I was never a big fan of Christopher Hitchens’ take on religion. A self-described antitheist, Hitchens took great pleasure in mocking God, religion, and people of faith. While there are many valid critiques of religion out there, Hitchens’ attacks seemed designed to get a rise out of his readers rather than to add any new insight to the debate.
Even though I wasn’t a fan of Hitchens’ views on religion, I’ve become a fan of the man. After he was diagnosed with esophageal cancer in 2010, Hitchens began writing about his life refracted through this new lens. The cancer did not let up, and he died at the end of last year. But his words live on, particularly in a posthumously-published book entitled, Mortality, a collection of his Vanity Fair essays on the challenges of “living dyingly” with cancer.
I didn’t find a soft spot for this man simply because we have a stage IV cancer diagnosis in common. I became a fan of his writing because I think it’s worthwhile to talk about cancer in ways that do more good and less harm.
In his essay entitled “Miss Manners and the Big C,” Hitchens makes clear why more conversations on how to talk about cancer are necessary. He points to the need for better manners by those whose insensitive comments about life with cancer leave their mark.
Interestingly, though, Hitchens’ lament about manners and cancer talk is not just about what those who don’t have cancer should say to those of us who do. What’s most compelling about Hitchens’ call for better manners is that he turns a critical lens on himself.
In his soul-searching reflections on his new life, Hitchens clues us into his no-nonsense approach to talking about his condition. At the same time, he admits to getting upset when others offer no-nonsense responses in return. Hitchens concludes: “Cancer victimhood contains a permanent temptation to be self-centered and even solipsistic.”
Portraying those of us with cancer as potentially solipsistic is a risky move, even when it’s done by an honest-to-goodness cancer patient. After all, doesn’t staying alive in the midst of the eye of cancer’s storm require self-centered behavior?
It’s true: living with cancer demands unparalleled focus on the self. But Hitchens was brave enough to claim what is also the truth: that we cancer patients do not get a pass on the temptation to be overly focused on ourselves.
Ironically, the reason I like Hitchens’ self-critical analysis so much is related to the reason I like religion so much, especially when it’s on its best behavior. There’s a striking similarity between Hitchens’ assessment of his own behavior and religious insight into our flawed condition: both acknowledge that being turned in upon ourselves is a condition to which we are all subject.

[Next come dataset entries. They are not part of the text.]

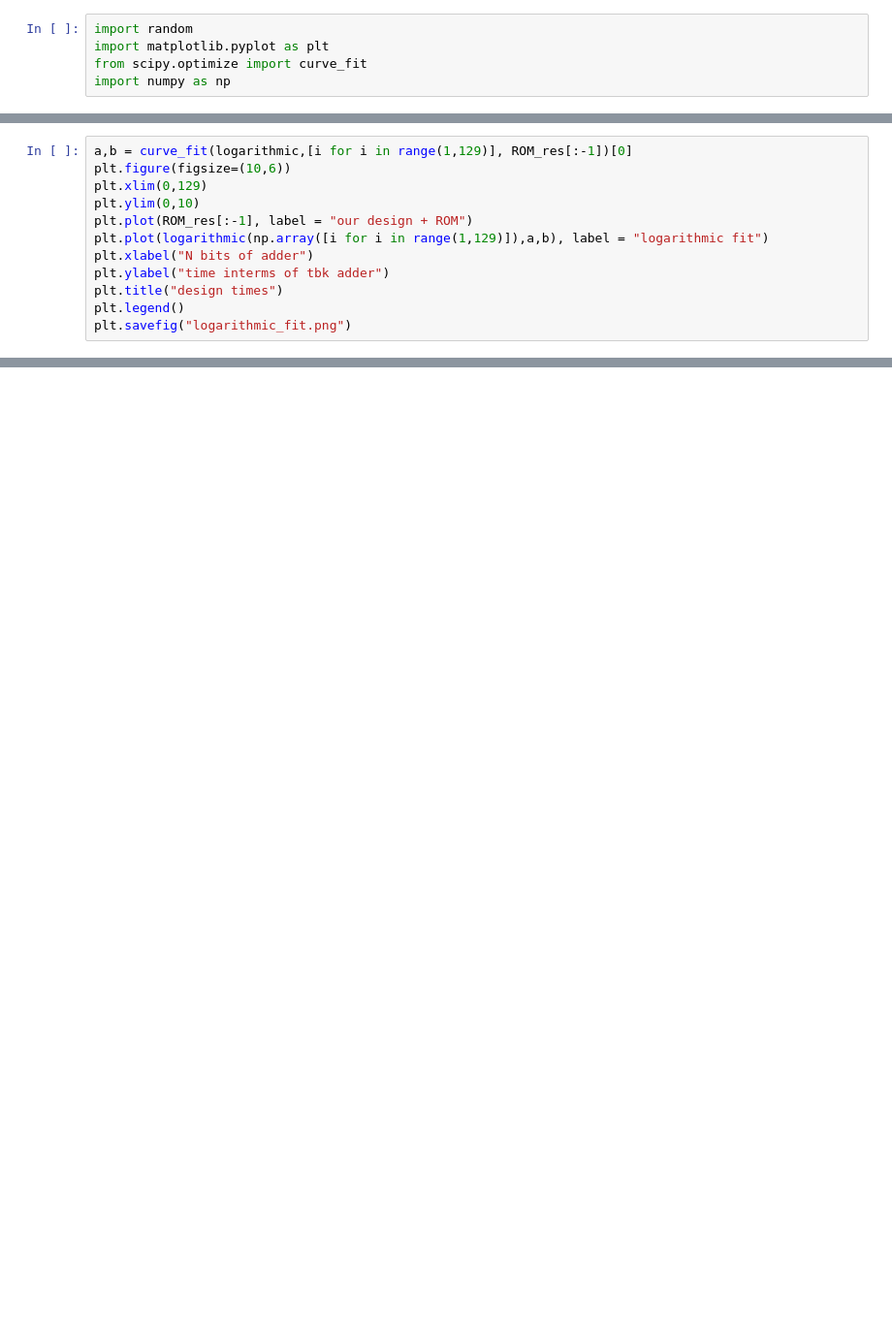
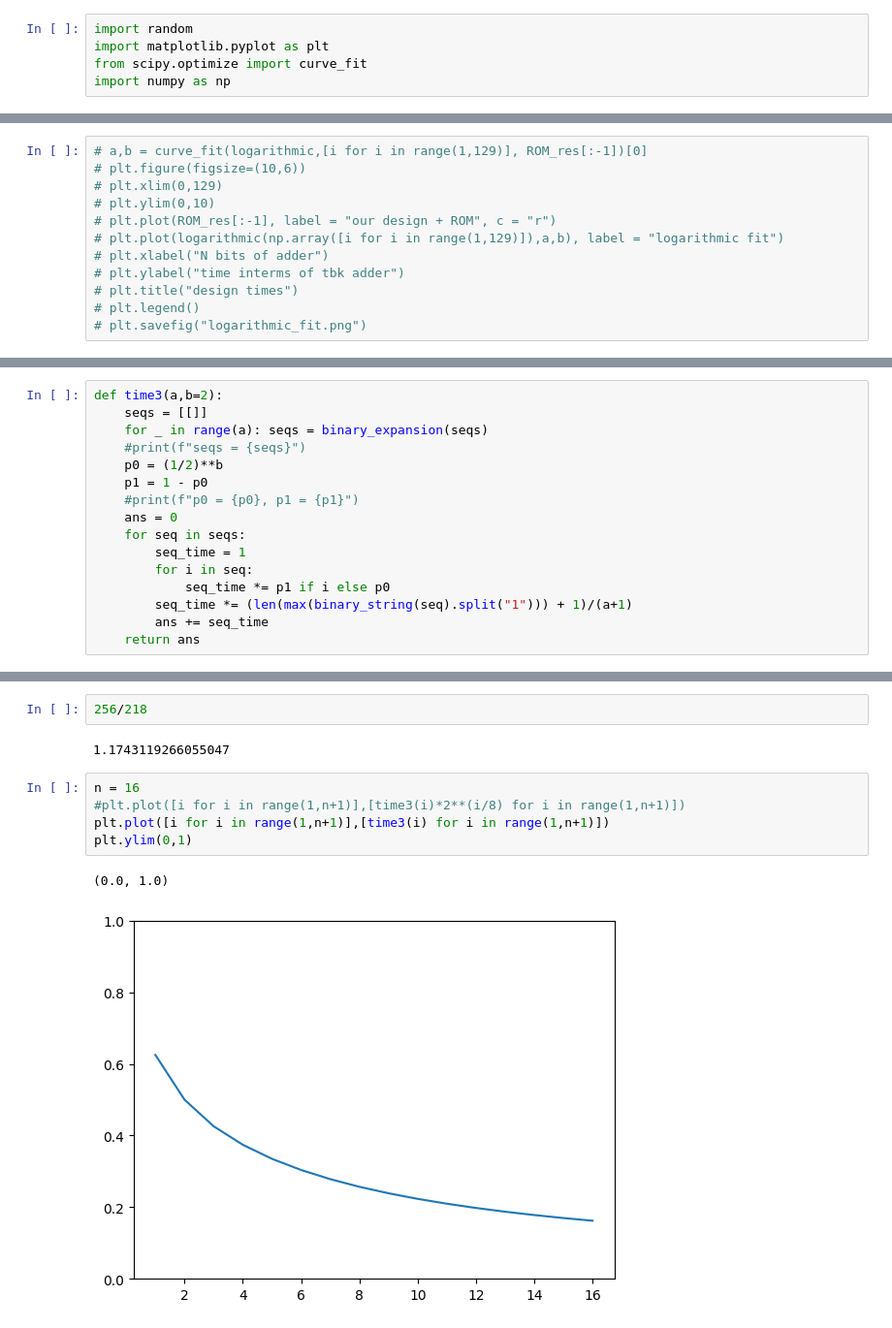
Before and after one commit to ALN006/dynamic_adder_2025, a Jupyter notebook: adder.ipynb, the cells around one changed output, grey strips where cells are left out. Shown at 97% size. Cells and saved outputs as stored; diff of their text form; blank space fills up the shorter version.

```diff
--- a/adder.ipynb
+++ b/adder.ipynb
@@ -74,12 +78,12 @@ array([1.33416823, 1.81308359])
 # %%
-a,b = curve_fit(logarithmic,[i for i in range(1,129)], ROM_res[:-1])[0]
-plt.figure(figsize=(10,6))
-plt.xlim(0,129)
-plt.ylim(0,10)
-plt.plot(ROM_res[:-1], label = "our design + ROM")
-plt.plot(logarithmic(np.array([i for i in range(1,129)]),a,b), label = "logarithmic fit")
-plt.xlabel("N bits of adder")
-plt.ylabel("time interms of tbk adder")
-plt.title("design times")
-plt.legend()
-plt.savefig("logarithmic_fit.png")
+# a,b = curve_fit(logarithmic,[i for i in range(1,129)], ROM_res[:-1])[0]
+# plt.figure(figsize=(10,6))
+# plt.xlim(0,129)
+# plt.ylim(0,10)
+# plt.plot(ROM_res[:-1], label = "our design + ROM", c = "r")
+# plt.plot(logarithmic(np.array([i for i in range(1,129)]),a,b), label = "logarithmic fit")
+# plt.xlabel("N bits of adder")
+# plt.ylabel("time interms of tbk adder")
+# plt.title("design times")
+# plt.legend()
+# plt.savefig("logarithmic_fit.png")
@@ -87,0 +90,16 @@ plt.savefig("logarithmic_fit.png")
+# %%
+def time3(a,b=2):
+    seqs = [[]]
+    for _ in range(a): seqs = binary_expansion(seqs)
+    #print(f"seqs = {seqs}")
+    p0 = (1/2)**b
+    p1 = 1 - p0
+    #print(f"p0 = {p0}, p1 = {p1}")
+    ans = 0
+    for seq in seqs:
+        seq_time = 1
+        for i in seq:
+            seq_time *= p1 if i else p0
+        seq_time *= (len(max(binary_string(seq).split("1"))) + 1)/(a+1)
+        ans += seq_time
+    return ans
@@ -87,0 +110,12 @@ plt.savefig("logarithmic_fit.png")
+# %%
+256/218
+# %% [output]
+1.1743119266055047
+# %%
+n = 16
+#plt.plot([i for i in range(1,n+1)],[time3(i)*2**(i/8) for i in range(1,n+1)])
+plt.plot([i for i in range(1,n+1)],[time3(i) for i in range(1,n+1)])
+plt.ylim(0,1)
+# %% [output]
+(0.0, 1.0)
+[figure, added]
```
Also changed, not shown: parts of 6 cells of this notebook, 2 other files.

Toward the end of the essay Hitchens calls for the establishment of groundrules for interaction between residents of “Tumortown” and citizens of “Wellville,” noting that the rules should impose duties on those of us with cancer as well as upon those who say too much or too little about our cancer condition.
Based on my own recent residency in Tumortown, I’ve realized that none of us knows exactly how to have cancer and none of us knows exactly how to talk about it. Hitchens is right: more groundrules will help all of us. Just as importantly, however, I propose we attempt a spirit of grace and forgiveness in conversations between those with cancer and those without, knowing that most of us are still in the midst of trying to get it right.
Even though Christopher Hitchens and I were far apart on the topic of religion, his penchant for talking about the tough stuff in the realm of cancer has helped me think more deeply about manners, grace, and the Big C. Thanks, Hitch, wherever you are now.